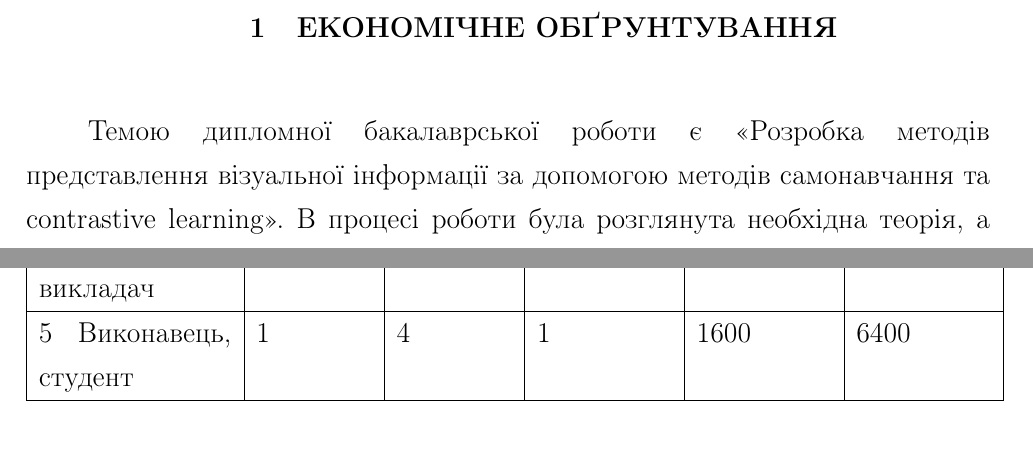
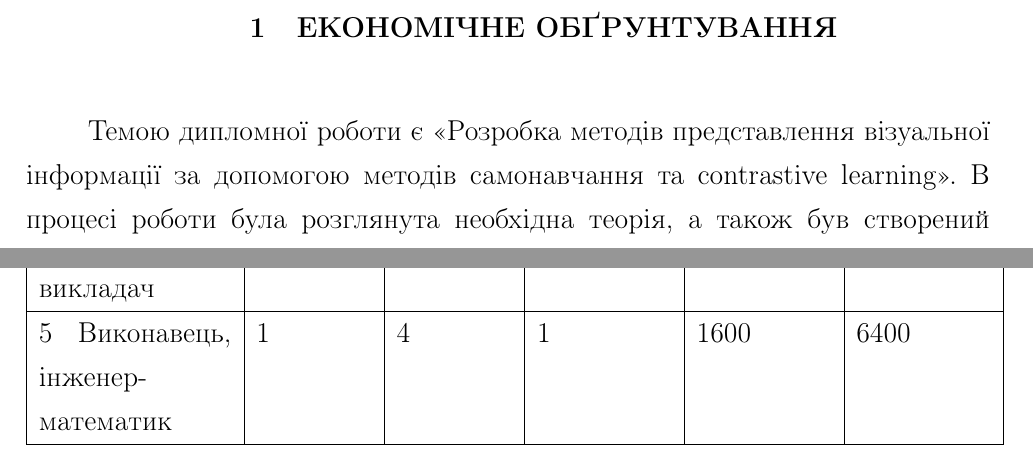
Before and after one commit to Honcharov12/diploma, a LaTeX problem sheet (Example.tex, which reads Economy.tex): two parts of pages 1 and 2 of 14, joined at a grey line, cut so that both start at the same text. Compiled offline with pdfLaTeX; a LaTeX package or settings file that is missing is left out.

Commit message:
update economy

```diff
--- a/Economy.tex
+++ b/Economy.tex
@@ -1,7 +1,7 @@
 %\section{Економічне обґрунтування}
 \section{ЕКОНОМІЧНЕ ОБҐРУНТУВАННЯ}
 
-Темою дипломної бакалаврської роботи є «Розробка методів представлення візуальної інформації за допомогою методів самонавчання та contrastive learning». В процесі роботи була розглянута необхідна теорія, а також був створений програмний продукт. Важливою частиною дипломної роботи є економічне обгрунтування.
+Темою дипломної роботи є «Розробка методів представлення візуальної інформації за допомогою методів самонавчання та contrastive learning». В процесі роботи була розглянута необхідна теорія, а також був створений програмний продукт. Важливою частиною дипломної роботи є економічне обгрунтування.
 
 \subsection{Розрахунок кошторису витрат на проведення й впровадження результатів науково-дослідної роботи}
 Виконання наукових дослiджень, а також впровадження результатiв НДР вимагає певних витрат, якi необхiдно розглядати як додатковi капiталовкладення. Витрати на проведення й впровадження результатiв НДР вiдносяться до виробничих витрат.
@@ -27,7 +27,7 @@
 		\hline
 		4 Консультант частини цивільного захисту, старший викладач & 1 & 4 & 0,005 & 7000 & 140\\
 		\hline
-		5 Виконавець, студент & 1 & 4 & 1 & 1600 & 6400\\
+		5 Виконавець, інженер-математик & 1 & 4 & 1 & 1600 & 6400\\
 		\hline
 	\end{tabular}
 \end{table}
```
Also changed, not shown: Example.pdf, Example.ps.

__________

§ WHAT IS NEEDED: Give the listing again word for word, without its images.

§ RESULT FOR THIS EXERCISE:
Before and after one commit to Honcharov12/diploma, a LaTeX problem sheet (Example.tex, which reads Economy.tex): two parts of pages 1 and 2 of 14, joined at a grey line, cut so that both start at the same text. Compiled offline with pdfLaTeX; a LaTeX package or settings file that is missing is left out.

Commit message:
update economy

```diff
--- a/Economy.tex
+++ b/Economy.tex
@@ -1,7 +1,7 @@
 %\section{Економічне обґрунтування}
 \section{ЕКОНОМІЧНЕ ОБҐРУНТУВАННЯ}
 
-Темою дипломної бакалаврської роботи є «Розробка методів представлення візуальної інформації за допомогою методів самонавчання та contrastive learning». В процесі роботи була розглянута необхідна теорія, а також був створений програмний продукт. Важливою частиною дипломної роботи є економічне обгрунтування.
+Темою дипломної роботи є «Розробка методів представлення візуальної інформації за допомогою методів самонавчання та contrastive learning». В процесі роботи була розглянута необхідна теорія, а також був створений програмний продукт. Важливою частиною дипломної роботи є економічне обгрунтування.
 
 \subsection{Розрахунок кошторису витрат на проведення й впровадження результатів науково-дослідної роботи}
 Виконання наукових дослiджень, а також впровадження результатiв НДР вимагає певних витрат, якi необхiдно розглядати як додатковi капiталовкладення. Витрати на проведення й впровадження результатiв НДР вiдносяться до виробничих витрат.
@@ -27,7 +27,7 @@
 		\hline
 		4 Консультант частини цивільного захисту, старший викладач & 1 & 4 & 0,005 & 7000 & 140\\
 		\hline
-		5 Виконавець, студент & 1 & 4 & 1 & 1600 & 6400\\
+		5 Виконавець, інженер-математик & 1 & 4 & 1 & 1600 & 6400\\
 		\hline
 	\end{tabular}
 \end{table}
```
Also changed, not shown: Example.pdf, Example.ps.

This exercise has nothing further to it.